[Before and after images]
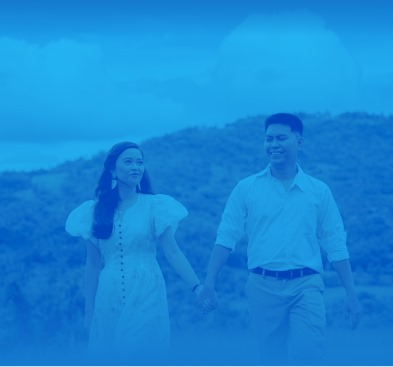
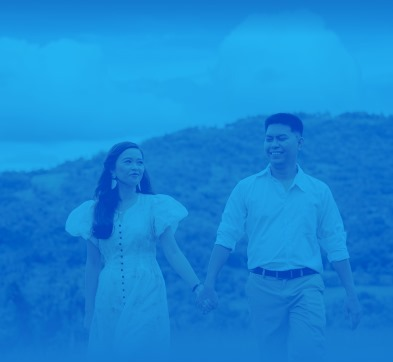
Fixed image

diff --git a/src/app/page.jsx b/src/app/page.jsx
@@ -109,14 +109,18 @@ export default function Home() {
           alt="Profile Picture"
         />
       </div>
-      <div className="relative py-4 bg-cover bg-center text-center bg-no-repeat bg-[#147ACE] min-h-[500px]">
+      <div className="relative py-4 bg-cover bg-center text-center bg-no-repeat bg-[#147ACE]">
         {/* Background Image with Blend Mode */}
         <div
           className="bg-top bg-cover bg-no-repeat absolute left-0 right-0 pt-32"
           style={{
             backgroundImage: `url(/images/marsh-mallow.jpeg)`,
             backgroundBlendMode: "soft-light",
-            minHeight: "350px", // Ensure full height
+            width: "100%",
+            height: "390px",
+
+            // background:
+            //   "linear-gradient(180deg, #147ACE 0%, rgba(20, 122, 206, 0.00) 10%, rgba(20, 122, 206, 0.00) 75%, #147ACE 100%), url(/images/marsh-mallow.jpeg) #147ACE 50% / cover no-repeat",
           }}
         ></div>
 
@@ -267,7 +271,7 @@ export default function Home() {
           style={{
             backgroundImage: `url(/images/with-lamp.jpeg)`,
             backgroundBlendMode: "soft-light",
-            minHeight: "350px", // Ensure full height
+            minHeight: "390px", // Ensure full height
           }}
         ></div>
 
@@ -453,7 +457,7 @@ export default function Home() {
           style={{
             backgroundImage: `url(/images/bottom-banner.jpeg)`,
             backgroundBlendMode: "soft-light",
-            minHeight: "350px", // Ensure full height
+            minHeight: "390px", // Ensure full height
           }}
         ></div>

### Exercise objective:
Check each line of the entries above for the string "cover", and return those that contain it.

### Answer to this problem:
-      <div className="relative py-4 bg-cover bg-center text-center bg-no-repeat bg-[#147ACE] min-h-[500px]">
+      <div className="relative py-4 bg-cover bg-center text-center bg-no-repeat bg-[#147ACE]">
           className="bg-top bg-cover bg-no-repeat absolute left-0 right-0 pt-32"
+            //   "linear-gradient(180deg, #147ACE 0%, rgba(20, 122, 206, 0.00) 10%, rgba(20, 122, 206, 0.00) 75%, #147ACE 100%), url(/images/marsh-mallow.jpeg) #147ACE 50% / cover no-repeat",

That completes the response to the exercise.